Exercise details: Return the records exactly as they appear below, omitting the pictures.
[Opening Records for processing section]
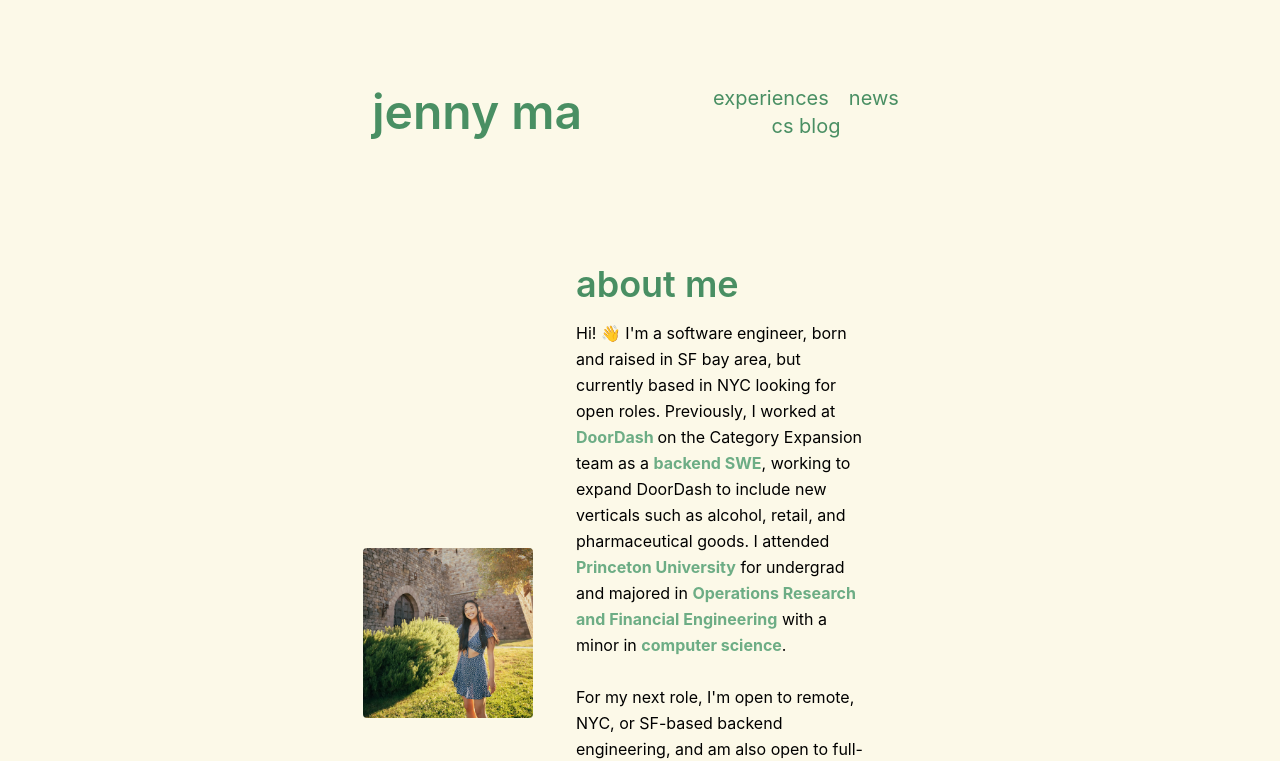
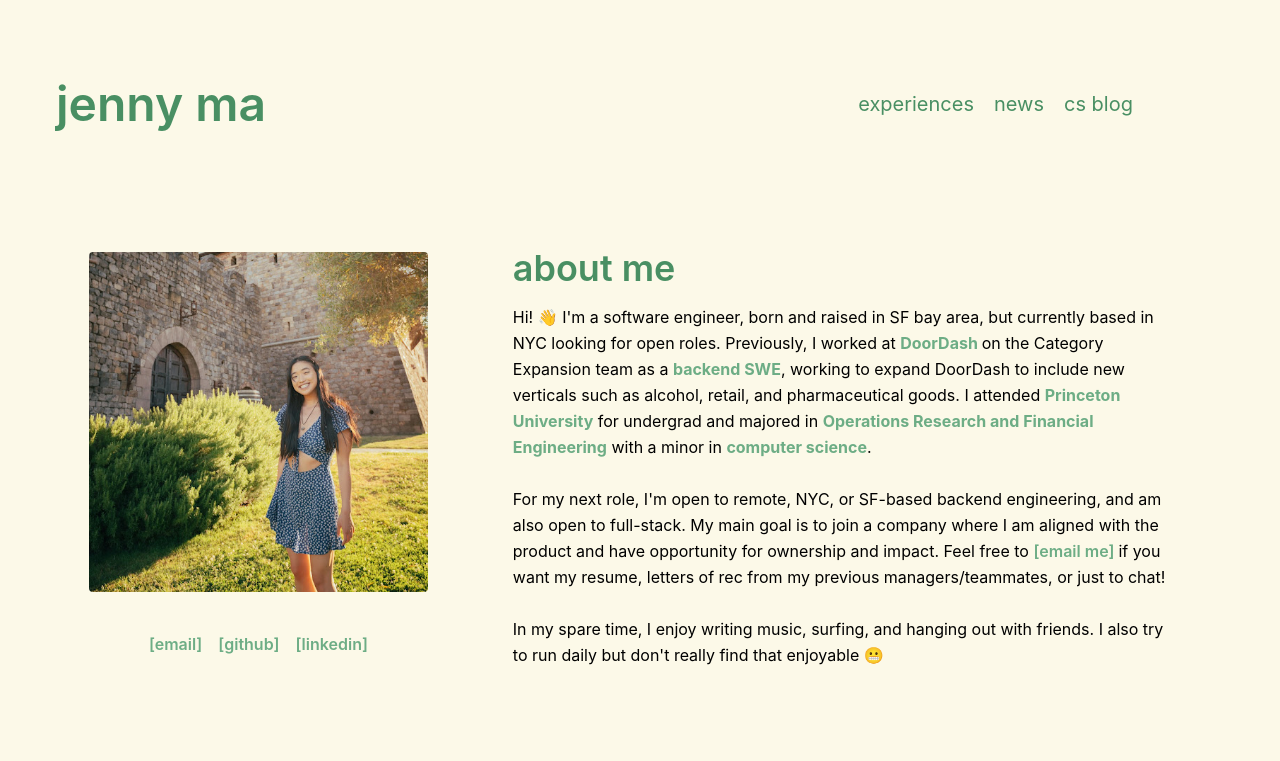
Before and after one commit to jennygzma/jennygzma.github.io, a React (Create React App) app: page / in a window 1280 px wide. Shown: the top 761 px of the page. Built offline with nearby package versions, Linux system fonts and the light colour scheme.

Commit message:
clean up look

```diff
--- a/src/App.js
+++ b/src/App.js
@@ -9,7 +9,7 @@ import Navbar from './components/Navbar'
 function App() {
   return (
     <main className="text-gray-400 bg-gray-900 body-font-serif bg-cream">
-      <div className='mx-80'>
+      <div className='mx-1'>
         <Navbar/>
         <About/>
         <Experiences/>
--- a/src/components/About.js
+++ b/src/components/About.js
@@ -10,7 +10,7 @@ export default function About() {
             alt="jm"
             src="./profile.png"
           />
-          <div className="mx-auto flex py-10 space-x-10 justify-center">
+          <div className="mx-auto flex py-10 space-x-4 justify-center">
             <a href="mailto:jennygzma@gmail.com" className="text-light-green font-semibold hover:font-bold">[email]</a>
             <a href="https://github.com/jennygzma" className="text-light-green font-semibold hover:font-bold">[github]</a>
             <a href="https://www.linkedin.com/in/jenny-ma-191b44143/" className="text-light-green font-semibold hover:font-bold">[linkedin]</a>
@@ -26,7 +26,7 @@ export default function About() {
             such as alcohol, retail, and pharmaceutical goods. I attended <strong className="text-light-green">Princeton University</strong> for undergrad and
             majored in <strong className="text-light-green">Operations Research and Financial Engineering</strong> with a minor in <strong className="text-light-green">computer science</strong>.
             <br/> <br/> For my next role, I'm open to remote, NYC, or SF-based backend engineering, and am also open to full-stack. My main goal is to join a company where
-            I am aligned with the product and have opportunity for ownership and impact. Feel free to <a href="mailto:jennygzma@gmail.com" className="text-light-green font-semibold hover:font-bold">[email me]</a>
+            I am aligned with the product and have opportunity for ownership and impact. Feel free to <a href="mailto:jennygzma@gmail.com" className="text-light-green font-semibold hover:font-bold">[email me] </a>
             if you want my resume, letters of rec from my previous managers/teammates, or just to chat!
             <br/> <br/> In my spare time, I enjoy writing music, surfing, and hanging out with friends. I also try to run daily but don't really find that enjoyable  😬
           </p>
```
[Closing Records for processing section]
Expected answer:
Before and after one commit to jennygzma/jennygzma.github.io, a React (Create React App) app: page / in a window 1280 px wide. Shown: the top 761 px of the page. Built offline with nearby package versions, Linux system fonts and the light colour scheme.

Commit message:
clean up look

```diff
--- a/src/App.js
+++ b/src/App.js
@@ -9,7 +9,7 @@ import Navbar from './components/Navbar'
 function App() {
   return (
     <main className="text-gray-400 bg-gray-900 body-font-serif bg-cream">
-      <div className='mx-80'>
+      <div className='mx-1'>
         <Navbar/>
         <About/>
         <Experiences/>
--- a/src/components/About.js
+++ b/src/components/About.js
@@ -10,7 +10,7 @@ export default function About() {
             alt="jm"
             src="./profile.png"
           />
-          <div className="mx-auto flex py-10 space-x-10 justify-center">
+          <div className="mx-auto flex py-10 space-x-4 justify-center">
             <a href="mailto:jennygzma@gmail.com" className="text-light-green font-semibold hover:font-bold">[email]</a>
             <a href="https://github.com/jennygzma" className="text-light-green font-semibold hover:font-bold">[github]</a>
             <a href="https://www.linkedin.com/in/jenny-ma-191b44143/" className="text-light-green font-semibold hover:font-bold">[linkedin]</a>
@@ -26,7 +26,7 @@ export default function About() {
             such as alcohol, retail, and pharmaceutical goods. I attended <strong className="text-light-green">Princeton University</strong> for undergrad and
             majored in <strong className="text-light-green">Operations Research and Financial Engineering</strong> with a minor in <strong className="text-light-green">computer science</strong>.
             <br/> <br/> For my next role, I'm open to remote, NYC, or SF-based backend engineering, and am also open to full-stack. My main goal is to join a company where
-            I am aligned with the product and have opportunity for ownership and impact. Feel free to <a href="mailto:jennygzma@gmail.com" className="text-light-green font-semibold hover:font-bold">[email me]</a>
+            I am aligned with the product and have opportunity for ownership and impact. Feel free to <a href="mailto:jennygzma@gmail.com" className="text-light-green font-semibold hover:font-bold">[email me] </a>
             if you want my resume, letters of rec from my previous managers/teammates, or just to chat!
             <br/> <br/> In my spare time, I enjoy writing music, surfing, and hanging out with friends. I also try to run daily but don't really find that enjoyable  😬
           </p>
```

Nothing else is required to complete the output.